Study Techniques: Causes of Procrastination

Study Techniques: Causes of Procrastination

With the midterms coming up, do you find yourself cleaning your room, organizing your closet and spending time with your younger siblings? You’re not going crazy, you’re just procrastinating. Procrastinating is the art of putting off studying at all costs. Finding a million things that absolutely have to be done is your way of delaying the tasks you find overwhelming or intimidating. You may feel like the mountain of work you need to get through is daunting, but delaying only causes more stress. Here are some ways to get going.

1. Make a schedule: Divide your study time into manageable chunks. Start slowly at first and then study for longer as you progress. Be realistic with your expectations. You know how much studying you can comfortably do in a day. Divide your time between all the tasks you have to do. Make sure that you leave enough time for each task so that you don’t fall behind. You can make a schedule on your computer, draw it out on paper or find a phone app to help.

2. Live in the now: When you sit down to study, don’t think about all the stuff you have to learn for exams, only think about the hour you have to study and the tasks you have to complete today. This will help you to feel less stressed about your workload. Completing your task for the day will make you feel successful. This will put you in a positive frame of mind about your studies. Dividing up the tasks will make your studies more manageable.

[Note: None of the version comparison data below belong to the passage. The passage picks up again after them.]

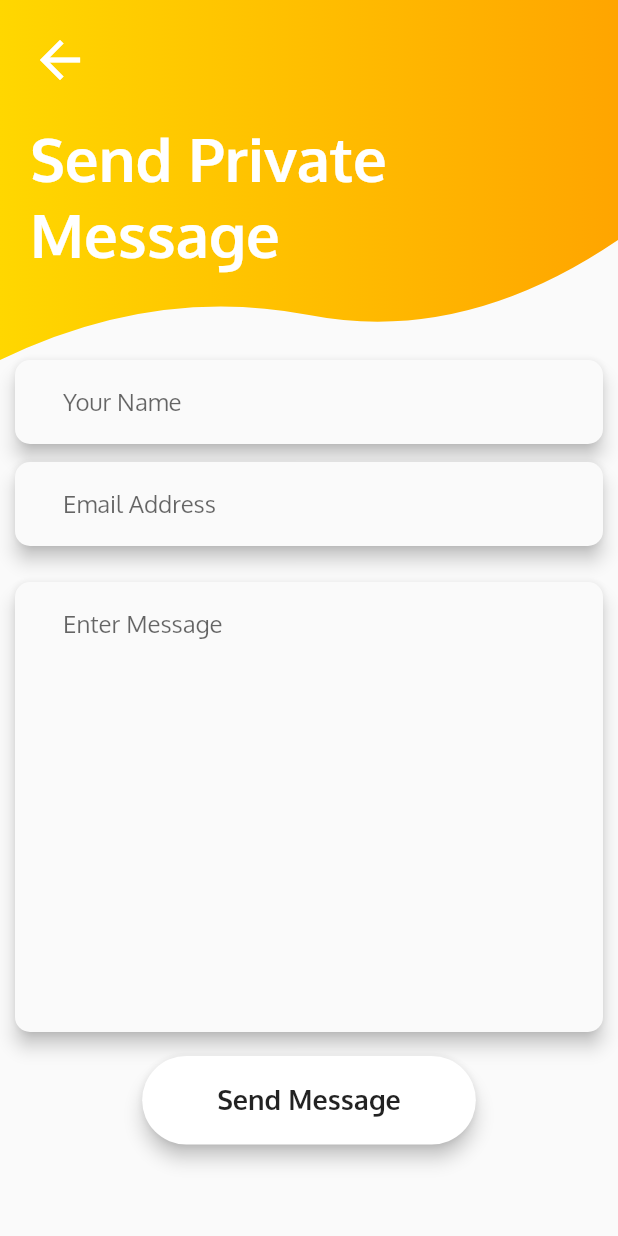
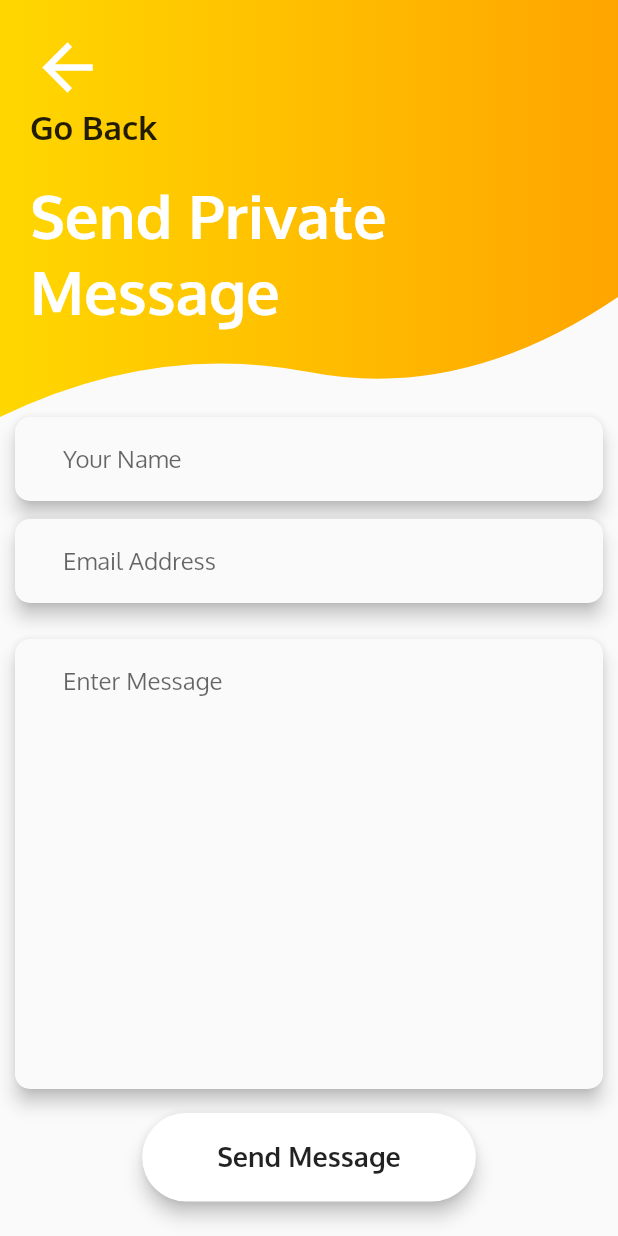
Before and after one commit to zionnite/wow, a Flutter app: the screen it shows after launch, item 2 of the bottom bar chosen, after a tap on the "message" icon, on a phone screen of 412 x 824 dp. Run offline on Flutter 3.47's test engine with Material 2 defaults, Android fonts, the phone set to English and light mode, and no system bars; our stand-ins replace cached_network_image, flutter_linkify, image_picker, modal_progress_hud, rxdart; missing offline and left inert: draggable_fab; network calls fail.

Commit message:
change in file structue

```diff
--- a/lib/screen/home_screen.dart
+++ b/lib/screen/home_screen.dart
@@ -4,6 +4,7 @@ import 'package:wow/blocs/QouteBloc.dart';
 import 'package:wow/blocs/app_bloc.dart';
 import 'package:wow/blocs/bloc_provider.dart';
 import 'package:wow/blocs/forum_bloc.dart';
+import 'package:wow/model/Category.dart';
 import 'package:wow/model/Forum.dart';
 import 'package:wow/model/ForumComment.dart';
 import 'package:wow/model/Quote.dart';
@@ -17,6 +18,7 @@ import 'package:wow/utils.dart';
 import 'package:wow/widget/quote_widget.dart';
 import '../CustomShapeClipper.dart';
 import '../widget/forum_list_widget.dart';
+import 'category_screen.dart';
 import 'forum_detail_screen.dart';
 
 class HomeScreenTopPart extends StatefulWidget {
@@ -65,7 +67,7 @@ class _HomeScreenTopPartState extends State<HomeScreenTopPart> {
                 ClipPath(
                   clipper: CustomShapeClipper(),
                   child: Container(
-                    height: 450.0,
+                    height: 550.0,
                     decoration: BoxDecoration(
                       gradient: LinearGradient(
                         colors: [firstColor, secondColor],
@@ -76,22 +78,6 @@ class _HomeScreenTopPartState extends State<HomeScreenTopPart> {
                         SizedBox(
                           height: 20.0,
                         ),
-                        // Padding(
-                        //   padding: const EdgeInsets.symmetric(horizontal: 28.0),
-                        //   child: Row(
-                        //     mainAxisAlignment: MainAxisAlignment.spaceBetween,
-                        //     children: [
-                        //       Icon(
-                        //         Icons.location_on,
-                        //         color: Colors.white,
-                        //       ),
-                        //       Icon(
-                        //         Icons.settings,
-                        //         color: Colors.white,
-                        //       ),
-                        //     ],
-                        //   ),
-                        // ),
                         SizedBox(
                           height: 50.0,
                         ),
@@ -112,82 +98,77 @@ class _HomeScreenTopPartState extends State<HomeScreenTopPart> {
                           height: 20.0,
                         ),
                         Padding(
-                          padding: EdgeInsets.symmetric(horizontal: 32.0),
-                          child: Material(
-                            elevation: 5.0,
-                            borderRadius:
-                                BorderRadius.all(Radius.circular(10.0)),
-                            child: TextField(
-                              controller: searchTermController,
-                              onChanged: (text) {
-                                setState(() {
-                                  searchTerm = text;
-                                  //forumBloc.searchSink.add(searchTerm);
-                                });
-                              },
-                              style: dropDownMenuItemStyle,
-                              cursorColor: Colors.black,
-                              decoration: InputDecoration(
-                                contentPadding: EdgeInsets.symmetric(
-                                    horizontal: 32.0, vertical: 14.0),
-                                border: InputBorder.none,
-                                hintText: 'Enter Search Term',
+                          padding: const EdgeInsets.only(
+                              left: 8.0, right: 8.0, top: 20.0),
+                          child: Text(
+                            'Please Click a Category or Scroll this way for more!',
+                            style: TextStyle(
+                              fontSize: 25.0,
+                              fontWeight: FontWeight.bold,
+                            ),
+                            textAlign: TextAlign.center,
                           ),
                         ),
+                        Padding(
+                          padding: const EdgeInsets.all(8.0),
+                          child: Icon(
+                            Icons.arrow_forward,
+                            color: Colors.white,
+                            size: 80.0,
                           ),
                         ),
-                        (_showStatus == true)
-                            ? Padding(
-                                padding:
-                                    const EdgeInsets.symmetric(vertical: 14.0),
-                                child: Text(
-                                  _statusMsg,
-                                  style: TextStyle(
-                                    fontSize: 15.0,
-                                    color: Colors.red,
-                                    fontWeight: FontWeight.bold,
-                                  ),
-                                ),
-                              )
-                            : Container(),
-                        Container(
-                          margin: EdgeInsets.only(bottom: 5.0, top: 5.0),
-                          child: InkWell(
+                        Padding(
+                          padding: EdgeInsets.symmetric(horizontal: 2.0),
+                          child: Container(
+                            height: 100.0,
+                            child: StreamBuilder<List<Category>>(
+                              stream: quoteBloc.categoryStream,
+                              builder: (context,
+                                  AsyncSnapshot<List<Category>> snapshot) {
+                                if (snapshot.hasData) {
+                                  if (snapshot.error != null &&
+                                      snapshot.data.length > 0) {
+                                    return _buildErrorWidget(snapshot.error);
+                                  }
+                                  return ListView.builder(
+                                    physics: ClampingScrollPhysics(),
+                                    scrollDirection: Axis.horizontal,
+                                    shrinkWrap: true,
+                                    itemCount: snapshot.data.length,
+                                    itemBuilder: (context, index) {
+                                      return Container(
+                                        margin: EdgeInsets.symmetric(
+                                            vertical: 15.0),
+                                        child: GestureDetector(
                                           onTap: () {
-                              if (!searchTermController.text.isEmpty) {
-                                setState(() {
-                                  searchTermController.text = '';
-                                  _showStatus = false;
-                                });
+                                            //QuoteBloc categories_data = await quoteBloc
+                                            //  .getQuoteById(snapshot.data[index].catId);
                                             Navigator.push(
                                               context,
                                               MaterialPageRoute(
                                                 builder: (context) {
-                                      return ResultSearchScreen(
-                                        searchTerm: searchTerm,
+                                                  return CategoryScreen(
+                                                    cat_id: snapshot
+                                                        .data[index].catId,
+                                                    cat_name: snapshot
+                                                        .data[index].catName,
                                                   );
                                                 },
                                               ),
                                             );
-                              } else {
-                                setState(() {
-                                  setState(() {
-                                    _showStatus = true;
-                                    _statusMsg =
-                                        'Search Term Field can\'t be empty!';
-                                  });
-                                });
-                              }
                                           },
                                           child: Card(
                                             shape: RoundedRectangleBorder(
-                                borderRadius: BorderRadius.circular(250),
+                                              borderRadius:
+                                                  BorderRadius.circular(250),
                                             ),
                                             child: Padding(
-                                padding: const EdgeInsets.symmetric(
-                                    vertical: 18.0, horizontal: 50),
+                                              padding:
+                                                  const EdgeInsets.symmetric(
+                                                      vertical: 18.0,
+                                                      horizontal: 50),
                                               child: Text(
-                                  'Search',
+                                                snapshot.data[index].catName,
                                                 style: TextStyle(
                                                   fontSize: 18.0,
                                                   fontWeight: FontWeight.bold,
@@ -197,12 +178,42 @@ class _HomeScreenTopPartState extends State<HomeScreenTopPart> {
                                             elevation: 5.0,
                                           ),
                                         ),
+                                      );
+                                    },
+                                  );
+                                } else if (snapshot.hasError) {
+                                  return _buildErrorWidget(snapshot.error);
+                                } else {
+                                  return _buildLoadingWidget();
+                                }
+                              },
+                            ),
+                          ),
                         ),
                       ],
                     ),
                   ),
                 ),
               ],
+            ),
+            Padding(
+              padding: const EdgeInsets.only(left: 8.0, right: 8.0, top: 20.0),
+              child: Text(
+                'Scroll Down for More!',
+                style: TextStyle(
+                  fontSize: 25.0,
+                  fontWeight: FontWeight.bold,
+                ),
+                textAlign: TextAlign.center,
+              ),
+            ),
+            Padding(
+              padding: const EdgeInsets.all(8.0),
+              child: Icon(
+                Icons.arrow_downward_rounded,
+                color: Colors.black,
+                size: 80.0,
+              ),
             ),
             Column(
               children: [
--- a/lib/screen/quote_screen.dart
+++ b/lib/screen/quote_screen.dart
@@ -64,7 +64,7 @@ class _QuoteScreenState extends State<QuoteScreen> {
   void dispose() {
     super.dispose();
     //quoteBloc.dispose();
-    quoteBloc.quoteCatController.close();
+    //quoteBloc.quoteCatController.close();
   }
 
   @override
@@ -81,73 +81,24 @@ class _QuoteScreenState extends State<QuoteScreen> {
                 title: 'Quote',
                 toNav: Nav.id,
               ),
-              Text(
-                'Categories',
-                style: TextStyle(
-                  fontSize: 18.0,
-                  color: Colors.redAccent.shade400,
+              Padding(
+                padding:
+                    const EdgeInsets.only(left: 8.0, right: 8.0, top: 20.0),
+                child: Text(
+                  'Scroll Down for More!',
+                  style: TextStyle(
+                    fontSize: 25.0,
+                    fontWeight: FontWeight.bold,
+                  ),
+                  textAlign: TextAlign.center,
                 ),
               ),
-              Container(
-                height: 100.0,
-                child: StreamBuilder<List<Category>>(
-                  stream: quoteBloc.categoryStream,
-                  builder: (context, AsyncSnapshot<List<Category>> snapshot) {
-                    if (snapshot.hasData) {
-                      if (snapshot.error != null && snapshot.data.length > 0) {
-                        return _buildErrorWidget(snapshot.error);
-                      }
-                      return ListView.builder(
-                        physics: ClampingScrollPhysics(),
-                        scrollDirection: Axis.horizontal,
-                        shrinkWrap: true,
-                        itemCount: snapshot.data.length,
-                        itemBuilder: (context, index) {
-                          return Container(
-                            margin: EdgeInsets.symmetric(vertical: 15.0),
-                            child: GestureDetector(
-                              onTap: () {
-                                //QuoteBloc categories_data = await quoteBloc
-                                //  .getQuoteById(snapshot.data[index].catId);
-                                Navigator.push(
-                                  context,
-                                  MaterialPageRoute(
-                                    builder: (context) {
-                                      return CategoryScreen(
-                                        cat_id: snapshot.data[index].catId,
-                                        cat_name: snapshot.data[index].catName,
-                                      );
-                                    },
-                                  ),
-                                );
-                              },
-                              child: Card(
-                                shape: RoundedRectangleBorder(
-                                  borderRadius: BorderRadius.circular(250),
-                                ),
-                                child: Padding(
-                                  padding: const EdgeInsets.symmetric(
-                                      vertical: 18.0, horizontal: 50),
-                                  child: Text(
-                                    snapshot.data[index].catName,
-                                    style: TextStyle(
-                                      fontSize: 18.0,
-                                      fontWeight: FontWeight.bold,
-                                    ),
-                                  ),
-                                ),
-                                elevation: 5.0,
-                              ),
-                            ),
-                          );
-                        },
-                      );
-                    } else if (snapshot.hasError) {
-                      return _buildErrorWidget(snapshot.error);
-                    } else {
-                      return _buildLoadingWidget();
-                    }
-                  },
+              Padding(
+                padding: const EdgeInsets.all(8.0),
+                child: Icon(
+                  Icons.arrow_downward_rounded,
+                  color: Colors.black,
+                  size: 80.0,
                 ),
               ),
               StreamBuilder<List<Quote>>(
@@ -166,12 +117,7 @@ class _QuoteScreenState extends State<QuoteScreen> {
                         if (snapshot.data[index].id == null ||
                             snapshot.data[index].id == '') {
                           //isLoading = false;
-                          return (isLoading)
-                              ? Text(
-                                  'No more data',
-                                  textAlign: TextAlign.center,
-                                )
-                              : Container();
+                          return Container();
                         }
                         return GestureDetector(
                           onTap: () {
--- a/lib/screen/send_private_message.dart
+++ b/lib/screen/send_private_message.dart
@@ -156,7 +156,7 @@ class _SendPrivateMessageState extends State<SendPrivateMessage> {
                         new Future.delayed(new Duration(seconds: 4), () {
                           _showStatus = true;
                           _statusMsg =
-                              'Could not add Send Message, please try again later or contact admin if issue persist!';
+                              'Could not Send Message, please try again later or contact admin if issue persist!';
                         });
                       });
                     }
--- a/lib/services/ApiService.dart
+++ b/lib/services/ApiService.dart
@@ -6,7 +6,8 @@ import 'package:wow/model/ForumComment.dart';
 import 'package:wow/model/Quote.dart';
 import 'package:http/http.dart' as http;
 
-final String mainUrl = 'http://wow.esuku.xyz/Api';
+// final String mainUrl = 'http://wow.esuku.xyz/Api';
+final String mainUrl = 'https://api.osherwomen.com/Api';
 final String fakemainUrl = 'http://localhost/wow_php/Api';
 
 Future<List<Quote>> getAllQuotes() async {
@@ -137,7 +138,7 @@ Future<bool> sendPrivateMsg({
 
   var respond = await request.send();
 
-  print(respond);
+  //print(respond);
   if (respond.statusCode == 200) {
     return true;
   } else {
--- a/lib/widget/app_title_widget.dart
+++ b/lib/widget/app_title_widget.dart
@@ -31,10 +31,22 @@ class appTitleWidget extends StatelessWidget {
                           Navigator.popAndPushNamed(context, toNav);
                         }
                       },
-                      child: Icon(
-                        Icons.arrow_back,
-                        color: Colors.white,
-                        size: 40.0,
+                      child: Column(
+                        crossAxisAlignment: CrossAxisAlignment.start,
+                        children: [
+                          Icon(
+                            Icons.arrow_back,
+                            color: Colors.white,
+                            size: 50.0,
+                          ),
+                          Text(
+                            'Go Back',
+                            style: TextStyle(
+                              fontSize: 22.0,
+                              fontWeight: FontWeight.bold,
+                            ),
+                          ),
+                        ],
                       ),
                     ),
                   ),
```
Also changed, not shown: lib/screen/category_screen.dart (+1 -10 lines), lib/screen/forum_detail_screen.dart (+1 -15 lines), lib/screen/forum_screen.dart (+22 -8 lines). Lines whose indentation alone changed are shown as unchanged.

3. Minimize distractions: Tell your friends and family beforehand that you will be studying and that you cannot be disturbed. Be strong, even if your friends are out having fun. You need to stick to your study schedule or you will end up cramming the night before an exam, wishing you had started earlier.

4. Prioritize: Study the most difficult or intimidating work first. That way, you will know that the hard work is over first and will be more motivated to continue with your studies all the way up to the exam date. Keep your expectations realistic; the more times you fail to adhere to the study schedule, the less you are likely to try.

5. Reward yourself: When you successfully complete the tasks you have set yourself for the day, take some time out to relax. Meet up with friends, go shopping or spend some time outside. Rewarding yourself gives you time to unwind and relieves stress. You are far more likely to start studying if you know that there will be a reward at the end.

More Posts Like This
  • Tips to Help Tackle Cyberbullying

    Social media can be a great platform that helps people all over the world to stay connected, but it’s important to keep an eye on what your kids are being exposed to. If you discover that your child is being bullied by a troll, here’s a few tips that may help:

    Read More
  • Balancing Sports and Academics

    School athletics are not only great for one’s health, but can also give students a serious advantage when applying for colleges. Being involved in student athletics looks great on any college application, and there are numerous scholarships available to students that participate in sports. However, sometimes balancing sports and academics can be difficult! If you are a student that finds it challenging to manage time

    Read More
  • Should I Take the ACT or SAT®?

    At Tutor Doctor, we know choosing between the ACT and the SAT® can be a difficult decision! When it comes down to it, students should take the test best suited to their needs. Here are three important questions that you may want to ask yourself before registering for one of these challenging exams!

    Read More